The survey also reveals that regional firms are now entering the contracting market, with a UAE-based company, National Petroleum Construction Company becoming the first Gulf firm to enter the top 10 contractors, winning $2.5bn of contracts.
While South Korean contractors won the most deals, it was in the UAE that the most contracts were being awarded. The country, largely through Adnoc, signed off more contracts in 2009-10 than were awarded in the entire region the year before.
In the past Adnoc was seen as a slow-moving company, with few deals ever awarded and lengthy tender process. But with EPC costs so low, the company has seized its chance.
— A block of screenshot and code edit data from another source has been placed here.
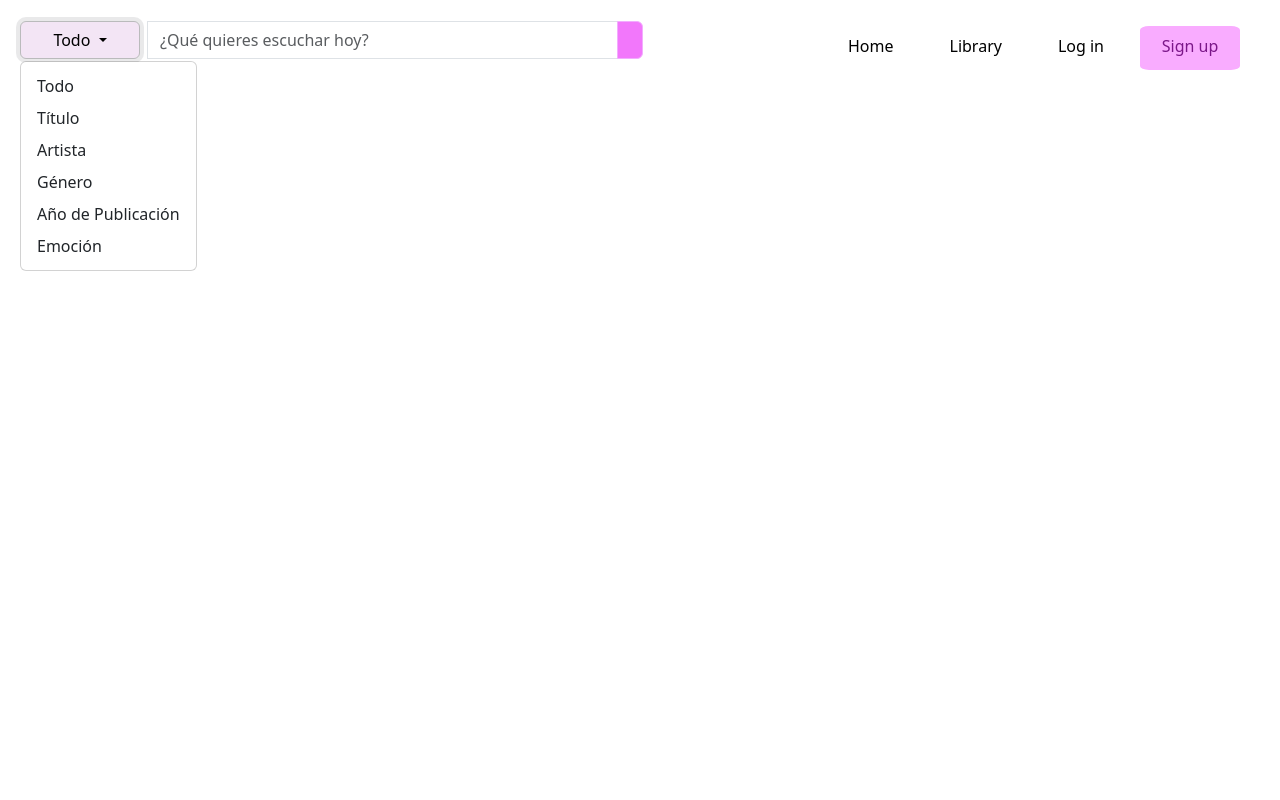
After one commit to Lauraindabur/NearBeats, a Django app: template busqueda/templates/base.html in a window 1280 px wide, after a click on "Todo". The commit adds this page. Run offline with Django 5.2, Linux system fonts and the light colour scheme; the template is opened without the code that fills it, so the values that code supplies are empty.

Commit message:
Actualizacion de home, añadiendo base y elementos visuales

```diff
--- /dev/null
+++ b/busqueda/static/estilo.css
@@ -0,0 +1,114 @@
+.main-navbar {
+    /*background-color: aqua;*/
+    /*min-height: 45px; /* Altura mínima para pantallas pequeñas */
+    height: 12vh;      /* Ocupa el 8% de la altura de la ventana */
+    padding: 20px 15px; /* Más espacio arriba y abajo */
+}
+
+.nav-linkm{
+    color: black;
+    font-size:medium;
+}
+
+.nav-itemm{
+    /*min-height: 6vh;
+    min-width: 10vh;*/
+    margin-left: 20px;
+    margin-right: 20px;
+}
+
+/* A los nav-item que esten dentro de main-navbar*/
+.main-navbar .nav-itemm .nav-linkm:hover {
+    color: rgb(152, 22, 170); /* Cambia el color del texto */
+}
+ /*For nav-itemmine2SignUP*/
+ .main-navbar .nav-itemmSU {
+    background-color: rgb(249,172,255);
+    height: 44px;
+    width: 100px;
+    border-radius: 9%;
+    margin-right: 25px;
+}
+
+.main-navbar .nav-itemmSU .nav-linkm{
+    color:#7b1789;
+    text-align: center;
+}
+
+
+
+.nav-itemmSU.active {
+    background-color: rgb(242, 119, 251);
+    color: #9816aa !important;
+    height: 44px;
+    width: 100px;
+    border-radius: 9%;
+    margin-right: 25px;
+}
+
+
+.btn-search {
+  background-color: rgb(242, 119, 251);
+  border-color: #F3ACFF;
+  color: #fff;
+  transition: background-color 0.3s ease, box-shadow 0.3s ease;
+}
+
+.btn-search:hover {
+  background-color: #a000b8;
+  box-shadow: 0 5px 15px rgba(208, 16, 241, 0.6);
+  color: #fff;
+}
+
+.form-control {
+  transition: box-shadow 0.3s ease, border-color 0.3s ease;
+}
+
+.form-control:focus {
+  box-shadow: 0 0 8px 2px #e7abf1;
+  border-color: #e7aff1;
+  outline: none;
+}
+
+
+
+/*
+.main-block{
+    background-color: brown;
+}
+*/
+
+.main-text {
+    /*Con este manejamos que el texto aparezca al fondo del div, para lo cual
+    necesitamos usar flex, con el cual podemos manejar al padre y a sus hijos,
+    pero ambos tiene caracteristicas diferentes
+      - el padre (.main-text) debe estar centrado y al fondo del contenedor
+      - los hijos (h1) deben estar alineados, no uno debajo del otro
+        Como no comparten caracteristicas, deben estar en contenedores
+        diferentes, y el flex del padre solo afecta a sus hijos directos, no a
+        sus nietos, por lo que no afecta a los h1.
+    */
+    /*background-color: blueviolet;*/
+    height: 45vh;
+    display: flex;
+    flex-direction: column;
+    justify-content: flex-end;
+    align-items: center;
+}
+
+.main-titles {
+    display: flex;
+}
+
+.main-titles h1 {
+    font-size: 10vh;
+    margin: 0;
+}
+
+.parte1 {
+    color: rgb(152, 22, 170);
+}
+
+.parte2 {
+    color: rgb(214,130,227);
+}
--- /dev/null
+++ b/busqueda/static/search.js
@@ -0,0 +1,40 @@
+// Script para manejar el dropdown de filtro y actualizar el input oculto
+
+
+document.addEventListener('DOMContentLoaded', function() {
+    const form = document.querySelector('form.form-search');
+    const input = document.getElementById('busqueda');
+    const recentList = document.getElementById('recent-searches-list');
+    const maxRecent = 2;
+
+    function renderRecent() {
+        let recents = JSON.parse(localStorage.getItem('recentSearches') || '[]');
+        recentList.innerHTML = '';
+        if (recents.length === 0) {
+            recentList.innerHTML = '<span class="text-muted" style="font-size:0.93rem;">No hay búsquedas recientes</span>';
+        } else {
+            recents.forEach(function(term) {
+                 const div = document.createElement('div');
+                div.className = 'recent-item d-flex align-items-center';
+                div.innerHTML = '<i class="bi bi-clock-history me-2"></i><span>' + term + '</span>';
+                div.addEventListener('click', function() {
+                    input.value = term;
+                    input.focus();
+                });
+                recentList.appendChild(div);
+            });
+                 }
+    }
+
+    renderRecent();
+
+    form.addEventListener('submit', function() {
+        let recents = JSON.parse(localStorage.getItem('recentSearches') || '[]');
+        const value = input.value.trim();
+        if (value && !recents.includes(value)) {
+            recents.unshift(value);
+            if (recents.length > maxRecent) recents = recents.slice(0, maxRecent);
+              localStorage.setItem('recentSearches', JSON.stringify(recents));
+        }
+    });
+});
--- /dev/null
+++ b/busqueda/templates/base.html
@@ -0,0 +1,99 @@
+<!--Base.html contiene lo que será común en todos mis modulos, por ejm: la barra de menu y todo lo que contiene, el fondo.-->
+{% load static %} <!--Porque usaremos archivos dinamicos (como css, imagenes,etc), es decir, que no cambian con la logica del servidor, sino que siempre se mantienen.-->
+<html lang="es">
+<!--Acá va la metadata-->
+<head>
+    <meta charset="UTF-8">
+    <title>NearBeats</title>
+    <!--Usamos bootstrap-->
+    <link href="https://cdn.jsdelivr.net/npm/bootstrap@5.3.7/dist/css/bootstrap.min.css" rel="stylesheet" integrity="sha384-LN+7fdVzj6u52u30Kp6M/trliBMCMKTyK833zpbD+pXdCLuTusPj697FH4R/5mcr" crossorigin="anonymous">
+    <script src="https://cdn.jsdelivr.net/npm/bootstrap@5.3.7/dist/js/bootstrap.bundle.min.js" integrity="sha384-ndDqU0Gzau9qJ1lfW4pNLlhNTkCfHzAVBReH9diLvGRem5+R9g2FzA8ZGN954O5Q" crossorigin="anonymous"></script>
+    <link rel="stylesheet" href="{% static 'main/estilo.css' %}"> <!--Conectamos a estilo.css-->
+    <script src="{% static 'main/search.js' %}"></script>
+
+</head>
+
+<body>
+<!--Pendiente: cuando click, que quede en morado-->
+    <nav class="main-navbar d-flex justify-content-between align-items-center" style="padding-left: 20px;"> <!--Se adapata al nav apra unir los botones y el form -->
+
+    <form class="d-flex align-items-center w-50 form-search" method="GET" action="{% url 'buscar' %}">
+        <div class="input-group">
+      <!-- Dropdown visual para el filtro -->
+                <div class="btn-group me-2">
+                                <button type="button" class="btn btn-light dropdown-toggle" data-bs-toggle="dropdown" aria-expanded="false" id="dropdownFiltro" style="background-color: #f3e5f5; min-width: 120px;">
+                                    <span id="filtroSeleccionado">
+                                        {% if filterOption == "titulo" %}Título
+                                        {% elif filterOption == "artista" %}Artista
+                                        {% elif filterOption == "genero" %}Género
+                                        {% elif filterOption == "año_publicacion" %}Año de Publicación
+                                        {% elif filterOption == "emocion" %}Emoción
+                                        {% else %}Todo{% endif %}
+                                    </span>
+                                </button>
+                    <ul class="dropdown-menu">
+                        <li><a class="dropdown-item" href="#" data-value="">Todo</a></li>
+                        <li><a class="dropdown-item" href="#" data-value="titulo">Título</a></li>
+                        <li><a class="dropdown-item" href="#" data-value="artista">Artista</a></li>
+                        <li><a class="dropdown-item" href="#" data-value="genero">Género</a></li>
+                        <li><a class="dropdown-item" href="#" data-value="año_publicacion">Año de Publicación</a></li>
+                        <li><a class="dropdown-item" href="#" data-value="emocion">Emoción</a></li>
+                    </ul>
+                </div>
+                <input type="hidden" name="filtro" id="inputFiltro" value="{{ filterOption }}">
+
+                <!-- Campo de texto de búsqueda -->
+                <input type="search" class="form-control" name="q" id="busqueda" placeholder="¿Qué quieres escuchar hoy?" value="{{ searchTerm }}">
+
+
+                <!-- Botón de búsqueda -->
+                <button type="submit" class="btn btn-search">
+                    <i class="fas fa-search"></i>
+                </button>
+        </div>
+    </form>
+
+        <ul class="nav justify-content-end nav-underline nav-underlinem">
+            <li class="nav-item nav-itemm nav-itemmHome">
+            <a class="nav-link nav-linkm {% if request.path == '/' %}active{% endif %}" aria-current="page" href="{% url 'home' %}">Home</a>
+            </li>
+            <li class="nav-item nav-itemm">
+            <a class="nav-link nav-linkm {% if request.path == '/library' %}active{% endif %}" href="#!">Library</a>
+            </li>
+            <li class="nav-item nav-itemm">
+            <a class="nav-link nav-linkm {% if request.path == '/login' %}active{% endif %}" href="#!">Log in</a>
+            </li>
+            <li class="nav-item nav-itemmSU">
+                <a class="nav-link nav-linkm {% if request.path == '/signup' %}active{% endif %}" href="#!">Sign up</a>
+            </li>
+            <!--
+            <li class="nav-item">
+            <a class="nav-link disabled" aria-disabled="true">Disabled</a>
+            </li>-->
+        </ul>
+    </nav>
+
+    <!-- Bloque para contenido dinámico -->
+    {% block content %}
+    {% endblock %}
+</body>
+
+<script>
+// Script para manejar el dropdown de filtro y actualizar el input oculto
+document.addEventListener('DOMContentLoaded', function() {
+    var dropdownItems = document.querySelectorAll('.dropdown-menu .dropdown-item');
+    var filtroSeleccionado = document.getElementById('filtroSeleccionado');
+    var inputFiltro = document.getElementById('inputFiltro');
+    dropdownItems.forEach(function(item) {
+        item.addEventListener('click', function(e) {
+            e.preventDefault();
+            filtroSeleccionado.textContent = item.textContent;
+            inputFiltro.value = item.getAttribute('data-value');
+        });
+    });
+});
+</script>
+</body>
+
+
+</html>
--- a/nearbeats/urls.py
+++ b/nearbeats/urls.py
@@ -24,9 +24,12 @@ from django.conf.urls.static import static
 
 urlpatterns = [
     path('admin/', admin.site.urls),
-    path('', busqueda_views.home),  # Include the URLs from the busqueda app
-
+    path('', busqueda_views.home, name='home'),  # Include the URLs from the busqueda app
+    path('buscar/', busqueda_views.base, name='buscar'),
 
 ]
 
+
+
+
 urlpatterns += static(settings.MEDIA_URL, document_root=settings.MEDIA_ROOT)
```
Also changed, not shown: busqueda/templates/home.html (+26 -175 lines), busqueda/views.py (+16 -9 lines).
If Adnoc did not hit technical problems on its $10bn development of the Shah field and had been able to award all the EPC contracts on the scheme before the end of March, it would have signed off nearly $40bn of contracts.
“They have been lightning-fast,” says an executive at one leading EPC firm. “There has been a real push to get prices as low as possible, and they have cleared their backlog as quickly as is possible. What they have awarded this year was unimaginable in 2008.” With contracts on most of Adnoc’s major schemes now awarded, contractors do not expect the UAE market to be attractive in coming years, especially as prices start to escalate.
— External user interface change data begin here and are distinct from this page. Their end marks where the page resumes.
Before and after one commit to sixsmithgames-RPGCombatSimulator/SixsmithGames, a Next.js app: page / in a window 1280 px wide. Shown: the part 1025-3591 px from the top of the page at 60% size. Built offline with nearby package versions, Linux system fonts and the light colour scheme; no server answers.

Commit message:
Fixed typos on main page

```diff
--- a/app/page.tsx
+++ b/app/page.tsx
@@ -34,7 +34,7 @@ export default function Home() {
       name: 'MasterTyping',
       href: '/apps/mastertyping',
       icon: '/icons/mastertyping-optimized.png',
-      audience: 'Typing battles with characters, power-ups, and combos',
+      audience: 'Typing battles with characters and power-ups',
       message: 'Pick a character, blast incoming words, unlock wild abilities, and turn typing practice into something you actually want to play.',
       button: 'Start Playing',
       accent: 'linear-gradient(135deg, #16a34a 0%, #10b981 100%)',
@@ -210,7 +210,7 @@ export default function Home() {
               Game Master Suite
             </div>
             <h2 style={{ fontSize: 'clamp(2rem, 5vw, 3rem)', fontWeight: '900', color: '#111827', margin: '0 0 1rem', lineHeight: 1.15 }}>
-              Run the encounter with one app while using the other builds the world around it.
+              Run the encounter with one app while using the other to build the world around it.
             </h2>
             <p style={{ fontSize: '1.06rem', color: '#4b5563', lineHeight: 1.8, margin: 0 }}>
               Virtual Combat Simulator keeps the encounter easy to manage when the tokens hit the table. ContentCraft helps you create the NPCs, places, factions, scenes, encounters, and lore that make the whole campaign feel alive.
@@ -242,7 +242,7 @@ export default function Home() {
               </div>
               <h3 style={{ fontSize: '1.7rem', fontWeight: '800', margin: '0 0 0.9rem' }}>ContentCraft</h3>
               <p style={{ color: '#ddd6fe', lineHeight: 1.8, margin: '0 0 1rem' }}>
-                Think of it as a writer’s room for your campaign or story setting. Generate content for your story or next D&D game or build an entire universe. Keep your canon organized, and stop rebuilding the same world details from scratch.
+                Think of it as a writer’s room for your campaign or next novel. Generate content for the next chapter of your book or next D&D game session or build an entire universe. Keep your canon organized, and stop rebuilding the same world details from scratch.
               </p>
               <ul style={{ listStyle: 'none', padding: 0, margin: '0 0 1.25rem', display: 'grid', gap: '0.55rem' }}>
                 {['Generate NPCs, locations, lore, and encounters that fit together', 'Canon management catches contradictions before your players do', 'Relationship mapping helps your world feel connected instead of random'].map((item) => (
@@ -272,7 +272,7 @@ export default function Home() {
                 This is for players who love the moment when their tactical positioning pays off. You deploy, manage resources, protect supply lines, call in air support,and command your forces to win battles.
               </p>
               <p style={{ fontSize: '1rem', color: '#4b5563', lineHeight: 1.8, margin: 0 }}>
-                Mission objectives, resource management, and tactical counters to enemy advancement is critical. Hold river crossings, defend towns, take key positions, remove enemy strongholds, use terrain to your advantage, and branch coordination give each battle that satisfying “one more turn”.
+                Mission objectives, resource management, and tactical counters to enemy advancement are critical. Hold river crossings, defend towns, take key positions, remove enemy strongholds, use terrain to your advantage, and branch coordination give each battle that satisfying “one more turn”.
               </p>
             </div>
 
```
“The UAE has awarded almost all of its big projects and it will be slowing down from here on,” says Ciszuk.
Future opportunities in the country will largely be limited to offshore developments being developed by Abu Dhabi Marina Operating Company (Adma-Opco) and Zakum Development Company (Zadco), which are expected to award about $20bn of EPC contracts between 2010-15.
A similar slowdown is likely across the rest of the GCC with Qatar, a major contributor to the previous record year of 2006-07, unlikely to award major contracts until it lifts a moratorium on the giant North Field, expected in 2015.
The Saudi Arabian market is likely to remain strong. But there will be fewer opportunities in new oil production facilities now that Aramco has completed a $100bn upstream development plan and is focusing on exploring for new gas reservoirs and maintaining existing production levels.
“Over the next five years, [Aramco] is expected to spend $100bn on avoiding any degradation of oil production capacity,” says John Sfakianakis, chief economist at Saudi/French lender Banque Saudi Fransi.
The kingdom’s current production capacity is 12.5 million barrels a day. “It all has to do with maintaining Saudi Arabia’s role as a swing producer and that is done through heavy investment,” Sfakianakis says.
Contractors are eyeing Kuwait with interest, but are wary of the country’s track record, especially after contracts awarded on a new $15bn refinery in 2008 were cancelled in March 2009 amid political opposition.
Looking ahead, contractors are expected to seek opportunities outside lucrative Gulf states for work. Iraq is set to become the fastest-growing market in the Middle East, if not the world, in coming years as international oil companies working in the country award billions of dollars of EPC contracts to boost output. Analysts say that if just half the work planned for Iraq goes ahead, it could create a new boom market for contractors, leading to a capacity crunch similar to that seen in 2006-07.
The Paris-based International Energy Agency is forecasting oil demand to grow 1.5 per cent to 91.2 million b/d from 80 million b/d currently. The investments made by Gulf producers in the past year could prove to be even cannier than they seem now.
These investments have been made at a time of low costs and the new facilities will come onstream in time to meet requirements abroad, while avoiding an Iraq-inspired overheating of the market.
The region’s oil producers will continue awarding contracts regardless, says Sfakianakis. “[This year] is a testament to the countries’ commitment to the sector,” he says. “But they don’t have the luxury to avoid spending.”